Texas Cuts History Curriculum


Madeline Shrode, Writer

Recently, the Texas Board of Education voted to cut down their history curriculum and set up groups to decide which historical figures were impactful enough that students should learn them.

There were 110 standards taught in Texas history classes, far more than any other core subject. The decision to shrink the curriculum was to maximize students’ and teachers’ time, but it also brought backlash for the figures removed from the curriculum.

On al.com, John Archibald complained that they removed Helen Keller from the curriculum because she was not a good example of citizenship, despite the fact that she was extremely successful even through difficult circumstances. “… She came to fight for the rights of women and workers and peace. She spoke against those who would profit from warfare, and came to call herself a socialist.”

Archibald argued that everyone teaches Keller as a child, not as an activist, and it is that “independent thought” that makes her a bad example of citizenship. Also removed were such figures as W. E. B. du Bois, John Hancock, and the Navajo Code Talkers, and Archibald argues that it is because these people are “complex, or unpopular, or do not best represent their concept of citizenship.”

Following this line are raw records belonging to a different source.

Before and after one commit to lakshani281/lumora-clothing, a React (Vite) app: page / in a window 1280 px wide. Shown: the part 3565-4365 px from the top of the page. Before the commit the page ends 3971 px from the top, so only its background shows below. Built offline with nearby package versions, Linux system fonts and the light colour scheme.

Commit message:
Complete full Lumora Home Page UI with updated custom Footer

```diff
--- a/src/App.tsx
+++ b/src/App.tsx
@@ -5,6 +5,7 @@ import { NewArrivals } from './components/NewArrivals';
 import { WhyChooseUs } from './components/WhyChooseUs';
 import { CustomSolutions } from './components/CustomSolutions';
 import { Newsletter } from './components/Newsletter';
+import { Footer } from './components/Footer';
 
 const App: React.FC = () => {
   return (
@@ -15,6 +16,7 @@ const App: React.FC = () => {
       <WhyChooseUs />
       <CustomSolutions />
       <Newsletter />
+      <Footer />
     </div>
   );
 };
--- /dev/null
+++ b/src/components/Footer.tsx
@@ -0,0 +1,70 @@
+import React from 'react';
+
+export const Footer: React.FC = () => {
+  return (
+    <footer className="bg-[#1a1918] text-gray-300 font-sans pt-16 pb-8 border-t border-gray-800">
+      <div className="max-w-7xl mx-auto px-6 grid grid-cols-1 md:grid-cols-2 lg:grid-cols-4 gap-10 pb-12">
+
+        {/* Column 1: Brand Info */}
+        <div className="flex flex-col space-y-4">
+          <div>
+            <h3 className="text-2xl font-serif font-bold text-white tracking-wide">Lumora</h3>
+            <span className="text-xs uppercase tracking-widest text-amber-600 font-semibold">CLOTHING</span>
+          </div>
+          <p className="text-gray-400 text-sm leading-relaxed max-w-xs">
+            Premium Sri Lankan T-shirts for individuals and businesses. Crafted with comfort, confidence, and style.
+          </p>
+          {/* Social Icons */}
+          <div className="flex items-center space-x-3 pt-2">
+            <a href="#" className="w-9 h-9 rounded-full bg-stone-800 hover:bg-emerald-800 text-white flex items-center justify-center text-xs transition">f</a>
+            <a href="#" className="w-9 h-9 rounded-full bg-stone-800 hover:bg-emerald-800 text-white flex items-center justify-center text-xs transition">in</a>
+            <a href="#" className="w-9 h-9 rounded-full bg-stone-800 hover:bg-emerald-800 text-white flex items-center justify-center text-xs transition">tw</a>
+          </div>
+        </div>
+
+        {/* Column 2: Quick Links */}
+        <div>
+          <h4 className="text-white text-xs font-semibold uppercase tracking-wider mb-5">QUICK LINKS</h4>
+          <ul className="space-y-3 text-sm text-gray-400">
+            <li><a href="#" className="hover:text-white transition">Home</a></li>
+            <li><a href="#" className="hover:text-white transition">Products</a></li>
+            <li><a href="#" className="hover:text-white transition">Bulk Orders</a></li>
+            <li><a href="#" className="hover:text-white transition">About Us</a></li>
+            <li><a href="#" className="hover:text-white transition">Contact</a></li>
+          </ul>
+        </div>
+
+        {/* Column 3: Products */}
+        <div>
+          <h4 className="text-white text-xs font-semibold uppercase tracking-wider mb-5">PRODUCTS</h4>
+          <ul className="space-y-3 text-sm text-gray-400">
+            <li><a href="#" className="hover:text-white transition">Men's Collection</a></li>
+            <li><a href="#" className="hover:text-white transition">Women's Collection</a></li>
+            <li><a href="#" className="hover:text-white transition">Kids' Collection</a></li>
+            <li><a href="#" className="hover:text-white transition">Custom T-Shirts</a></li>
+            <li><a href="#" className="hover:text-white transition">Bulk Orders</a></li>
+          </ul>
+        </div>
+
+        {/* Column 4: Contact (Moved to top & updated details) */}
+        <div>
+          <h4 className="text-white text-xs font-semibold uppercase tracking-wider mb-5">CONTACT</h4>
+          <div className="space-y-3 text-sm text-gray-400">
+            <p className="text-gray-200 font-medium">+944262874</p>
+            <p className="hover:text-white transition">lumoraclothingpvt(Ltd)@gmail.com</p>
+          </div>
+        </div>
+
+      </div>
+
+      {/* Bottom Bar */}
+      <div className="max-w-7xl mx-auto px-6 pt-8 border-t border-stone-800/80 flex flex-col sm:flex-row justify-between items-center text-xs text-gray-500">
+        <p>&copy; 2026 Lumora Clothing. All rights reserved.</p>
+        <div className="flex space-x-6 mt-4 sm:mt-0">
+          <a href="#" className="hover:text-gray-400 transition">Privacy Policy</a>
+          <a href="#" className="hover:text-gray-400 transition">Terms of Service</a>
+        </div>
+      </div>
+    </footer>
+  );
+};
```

Bob Jones junior Ashlee Sunderman shared similar thoughts. She stated that streamlining a history curriculum would run the risk of “ignoring specific points in history to save time and reducing the points of view to exclusively the white experience.”

Sunderman also stated that representation should be an important part of deciding which figures are in history curriculum, as well as their contributions to society. The groups chosen by the Texas Board of Education did take representation and diversity into account, but the rubric focused mainly on turning points and global impact.

Bob Jones AP United States History teacher Leah Faris stated that she teaches with both state and AP standards; the latter, which changed in recent years, gained similar backlash for removal of historical figures. The examples provided by the curriculum did not have all of the figures that people wished to see, but Faris claimed that the examples could not hold everything that should be taught. “I think that teachers have probably more common sense than the curriculum.”

“We have to remember who is creating those standards: politicians. And what doing they know about history? Probably not a lot.”

Faris stated that she teaches her classes based on the curriculum, but chooses what historical figures to teach about based on what shows the most diverse points of view, and what will mean the most to her students. She thinks history curriculum should be an open ended question with a few guidelines to help teachers include the most diversity in their classes, but is not worried about a curriculum change that does not include that.

History curriculums may change and deem certain people unimportant, but ultimately it is the teachers who choose what their students learn, and they will make up the difference for what the curriculum decides is not necessary.